Copy each line of the listing below where the word "append" turns up.

### Data for this task
-- Opening Marker --

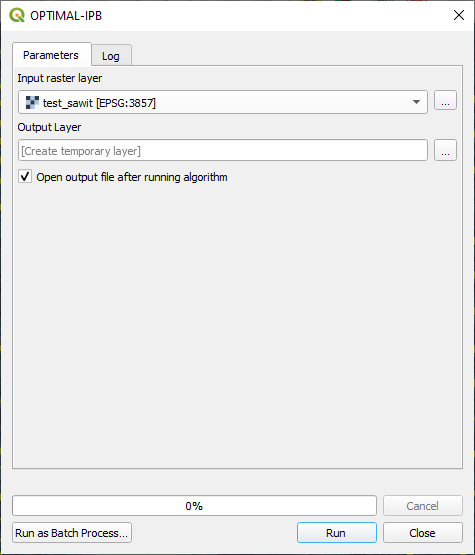
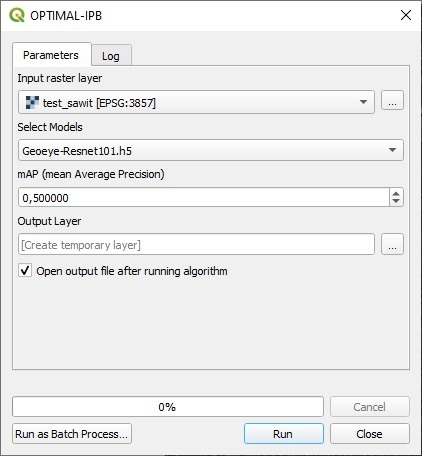
Initial Commit

Changed region(s): [[0.0, 0.0, 1.0, 1.0], [0.955, 0.0, 1.0, 0.0921]]

diff --git a/optimal_ipb_algorithm.py b/optimal_ipb_algorithm.py
@@ -42,6 +42,8 @@ from qgis.core import (QgsProcessing,
                        QgsFeature,
                        QgsProcessingAlgorithm,
                        QgsProcessingParameterRasterLayer,
+                       QgsProcessingParameterEnum,
+                       QgsProcessingParameterNumber,
                        QgsProcessingParameterFeatureSink)
 
 import numpy as np
@@ -53,6 +55,7 @@ import inspect
 from osgeo import gdal
 
 from qgis.PyQt.QtCore import QVariant
+from qgis.PyQt.QtWidgets import QMessageBox
 
 from .keras_retinanet.models import load_model
 from .keras_retinanet.utils.image import preprocess_image, resize_image
@@ -64,54 +67,60 @@ from .helpers import pixel2coord
 from .helpers import non_max_suppression_fast
 from .helpers import map_uint16_to_uint8
 
-scorethreshold = 0.5
 iouthreshold = 0.5
 bboxes = []
+modelsList = []
 
-class minmax: 
-    def __init__(self, minimum, maximum): 
-        self.minimum = minimum 
+cmd_folder = os.path.split(inspect.getfile(inspect.currentframe()))[0]
+
+for file in os.listdir(os.path.join(cmd_folder, 'models/')):
+    if file.endswith(".h5"):
+        modelsList.append(file)
+
+class minmax:
+    def __init__(self, minimum, maximum):
+        self.minimum = minimum
         self.maximum = maximum
 
-def detect_palm(model, ds, x, y, winW, winH, minmaxlist):
+def detect_palm(model, ds, x, y, winW, winH, minmaxlist, scorethreshold):
     # crop image
     a_image = ds.ReadAsArray(x, y, winW, winH)
     datatype = ds.GetRasterBand(1).DataType
-    
+
     normalizedImg = []
-    
+
     if not datatype == 1:
         for i in range(3):
             band_255 = map_uint16_to_uint8(a_image[i], int(minmaxlist[i].minimum), int(minmaxlist[i].maximum))
             normalizedImg.append(band_255)
-            
+
         normalizedImg = np.dstack((normalizedImg[2], normalizedImg[1], normalizedImg[0]))
-        
+
     else:
         normalizedImg = np.dstack(((a_image[2],a_image[1],a_image[0])))
-    
+
     # preprocess image for network
     image = preprocess_image(normalizedImg)
     image, scale = resize_image(image)
-    
+
     # process image
     boxes, scores, labels = model.predict_on_batch(np.expand_dims(image, axis=0))
-    
+
     # correct for image scale
     boxes /= scale
-    
+
     # select indices which have a score above the threshold
     indices = np.where(scores[0, :] >= scorethreshold)[0]
-    
+
     # select those scores
     scores = scores[0][indices]
-    
+
     # find the order with which to sort the scores
     scores_sort = np.argsort(-scores)
-    
+
     # select detections
     image_boxes = boxes[0, indices[scores_sort], :]
-    
+
     for i in indices:
         b = np.array(image_boxes[i,:]).astype(int)
         x1 = b[0] + x
@@ -119,7 +128,7 @@ def detect_palm(model, ds, x, y, winW, winH, minmaxlist):
         x2 = b[2] + x
         y2 = b[3] + y
         bboxes.append([x1, y1, x2, y2])
-    
+
     return bboxes
     #bscores.extend(scores)
 
@@ -143,6 +152,8 @@ class OptimalIpbAlgorithm(QgsProcessingAlgorithm):
 
     OUTPUT = 'OUTPUT'
     INPUT = 'INPUT'
+    OPTIMAL = 'MODEL'
+    mAP = 'mAP'
 
     def initAlgorithm(self, config):
         """
@@ -160,6 +171,30 @@ class OptimalIpbAlgorithm(QgsProcessingAlgorithm):
             )
         )
 
+        # We add the input vector features source. It can have any kind of
+        # geometry.
+        self.addParameter(
+            QgsProcessingParameterEnum(
+                self.OPTIMAL,
+                self.tr('Select Models'),
+                options=modelsList,
+                defaultValue=0,
+                optional=False
+            )
+        )
+
+        self.addParameter(
+            QgsProcessingParameterNumber(
+                name=self.mAP,
+                description=self.tr('mAP (mean Average Precision)'),
+                type=QgsProcessingParameterNumber.Double,
+                defaultValue=0.5,
+                optional=False,
+                minValue=0,
+                maxValue=1
+            )
+        )
+
         # We add a feature sink in which to store our processed features (this
         # usually takes the form of a newly created vector layer when the
         # algorithm is run in QGIS).
@@ -170,95 +205,100 @@ class OptimalIpbAlgorithm(QgsProcessingAlgorithm):
                 QgsProcessing.TypeVectorPoint
             )
         )
-    
+
+        if len(modelsList) <= 0:
+            QMessageBox.information(None, 'OPTIMAL-IPB Plugins', 'You dont have models downloaded yet. Please download latest model from our repository through this link: <a href="https://github.com/p4wlppmipb/OPTIMAL-IPB/releases">https://github.com/p4wlppmipb/OPTIMAL-IPB/releases</a> and follow the instruction.')
+
     def processAlgorithm(self, parameters, context, feedback):
         """
         Here is where the processing itself takes place.
         """
-        
+
         (winW, winH, stepSize) = (500, 500, 470)
-        
+
         # load model
-        model = load_model(r'/export/GOOGLE500-101.h5', backbone_name='resnet101')
-        source = self.parameterAsRasterLayer(parameters, self.INPUT, context)
-        
+        model_name = modelsList[self.parameterAsEnum(parameters, self.OPTIMAL, context)]
+        model = load_model(os.path.join(cmd_folder, 'models/', model_name), backbone_name='resnet101')
+
         # prepare writer
         outFeat = QgsFeature()
         fields = QgsFields()
         fields.append(QgsField('Object', QVariant.String))
         outFeat.setFields(fields)
-        
+
         # get CRS from raster source
+        source = self.parameterAsRasterLayer(parameters, self.INPUT, context)
         ds = gdal.Open(source.source())
         width = ds.RasterXSize
         height = ds.RasterYSize
         rastercount = ds.RasterCount
         datatype = ds.GetRasterBand(1).DataType
         minmaxlist = []
-        
+
         for bandId in range(ds.RasterCount):
             bandId = bandId + 1
             band = ds.GetRasterBand(bandId)
             band_arr_tmp = band.ReadAsArray()
             min, max = np.percentile(band_arr_tmp, (2, 98))
             minmaxlist.append( minmax(min, max) )
-        
-        #create the output sink
-        (sink, dest_id) = self.parameterAsSink(parameters, self.OUTPUT, context, fields, 1, source.crs())
-        
+
+        mAP_val = self.parameterAsDouble(parameters, self.mAP, context)
         for (x, y) in sliding_window(width, height, stepSize):
             # Stop the algorithm if cancel button has been clicked
             if feedback.isCanceled():
                 break
-            
+
             # Stop sliding windows if widows end
             if x + winW > width and y + winH > height:
                 xl = width - winW
                 yl = height - winH
-                detect_palm(model, ds, xl, yl, winW, winH, minmaxlist)
+                detect_palm(model, ds, xl, yl, winW, winH, minmaxlist, mAP_val)
                 continue
 
             if x + winW > width:
                 xl = width - winW
-                detect_palm(model, ds, xl, y, winW, winH, minmaxlist)
+                detect_palm(model, ds, xl, y, winW, winH, minmaxlist, mAP_val)
                 continue
-            
+
             if y + winH > height:
                 yl = height - winH
-                detect_palm(model, ds, x, yl, winW, winH, minmaxlist)
+                detect_palm(model, ds, x, yl, winW, winH, minmaxlist, mAP_val)
                 continue
-            
-            detect_palm(model, ds, x, y, winW, winH, minmaxlist)
-                
+
+            detect_palm(model, ds, x, y, winW, winH, minmaxlist, mAP_val)
+
         bboxeses = np.array(bboxes, dtype=np.float32)
-        
+
         # non max suppression on overlay bboxes
         new_boxes = non_max_suppression_fast(bboxeses, overlapThresh=iouthreshold)
-        
+
+        #create the output sink
+        (sink, dest_id) = self.parameterAsSink(parameters, self.OUTPUT, context, fields, 1, source.crs())
+
         for jk in range(new_boxes.shape[0]):
-            
+
             b = np.array(new_boxes[jk,:]).astype(int)
-            
+
             x1 = b[0]
             y1 = b[1]
             x2 = b[2]
             y2 = b[3]
-            
+
             # Centroid
             xc  = (x1 + x2) / 2
             yc  = (y1 + y2) / 2
-            
+
             # get geo coordinate
             (coor_x, coor_y)  = pixel2coord(ds, xc, yc)
-            
+
             # append coordinate to array point
             outFeat.setGeometry( QgsPoint( coor_x, coor_y ) )
             outFeat.setAttributes(['Sawit'])
-            
+
             #feedback.setProgress(int(current * total))
-            
+
             sink.addFeature(outFeat, QgsFeatureSink.FastInsert)
-        
+
         return {self.OUTPUT: dest_id}
 
     def name(self):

-- Closing Marker --

### Output below
+        modelsList.append(file)
             normalizedImg.append(band_255)
         bboxes.append([x1, y1, x2, y2])
         fields.append(QgsField('Object', QVariant.String))
             minmaxlist.append( minmax(min, max) )
             # append coordinate to array point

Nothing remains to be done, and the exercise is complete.